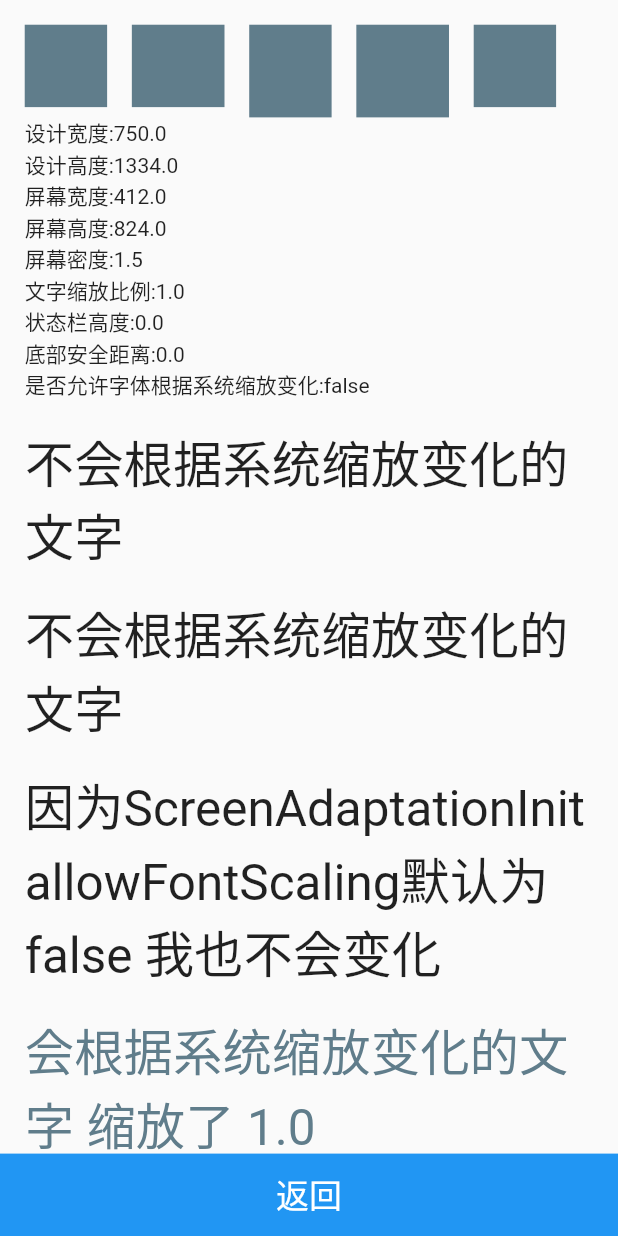
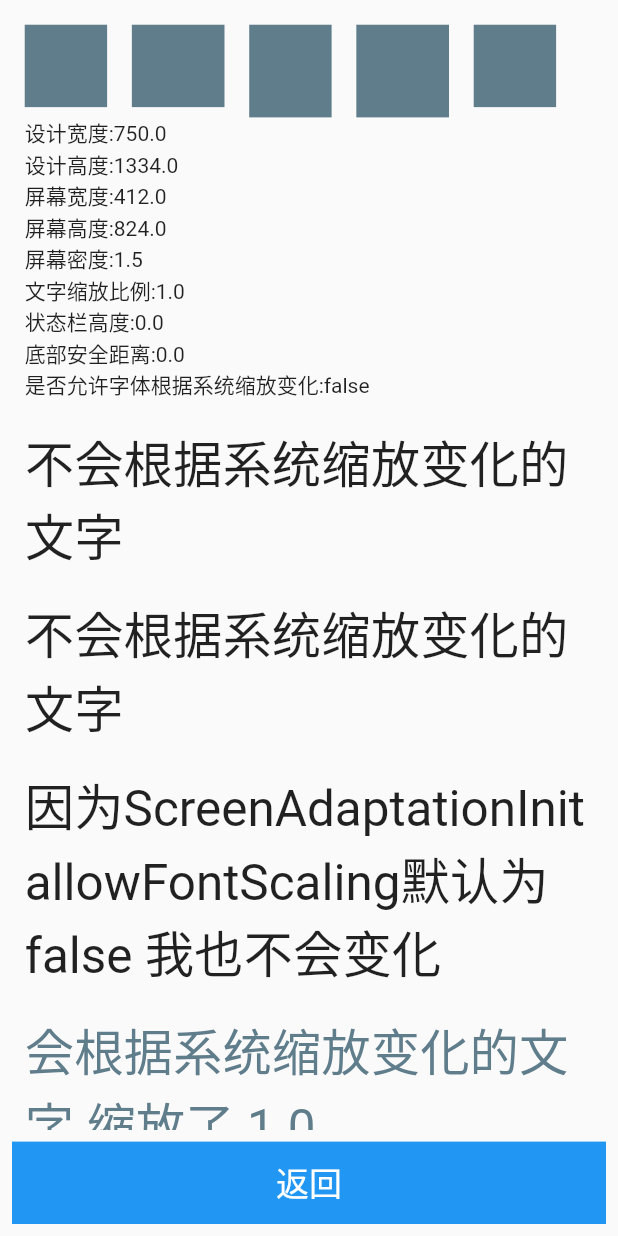
Before and after one commit to ShanRaw/screen_adaptation, a Flutter app: the screen it shows after launch, after a tap on "dome", on a phone screen of 412 x 824 dp. Run offline on Flutter 3.47's test engine with Material 2 defaults, Android fonts, the phone set to English and light mode, and no system bars.

Commit message:
feat: 升级版本

```diff
--- a/example/lib/main.dart
+++ b/example/lib/main.dart
@@ -33,7 +33,7 @@ class MyHomePage extends StatelessWidget {
       appBar: AppBar(
         title: Text('screen_adaptation'),
         actions: [
-          FlatButton(
+          TextButton(
               onPressed: () => Navigator.push(
                   context,
                   MaterialPageRoute(
@@ -206,8 +206,7 @@ class DomePage extends StatelessWidget {
           ],
         ),
       ), // This trailing comma makes auto-formatting nicer for build methods.
-      bottomNavigationBar: FlatButton(
-        padding: EdgeInsets.zero,
+      bottomNavigationBar: TextButton(
         onPressed: () => Navigator.maybePop(context),
         child: Container(
           height: 100.w,
--- a/pubspec.yaml
+++ b/pubspec.yaml
@@ -1,6 +1,6 @@
 name: screen_adaptation
 description: screen adaptation
-version: 0.0.2
+version: 0.2.0-nullsafety.0
 homepage: https://github.com/UseZwb
 repository: https://github.com/UseZwb/screen_adaptation
 issue_tracker: https://github.com/UseZwb/screen_adaptation/issues
```
Also changed, not shown: example/pubspec.lock, pubspec.lock, 1 other file.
######
> **Exercise**
Gather each line from the entries above that includes the word "github".

> **Solution to the problem**
 homepage: https://github.com/UseZwb
 repository: https://github.com/UseZwb/screen_adaptation
 issue_tracker: https://github.com/UseZwb/screen_adaptation/issues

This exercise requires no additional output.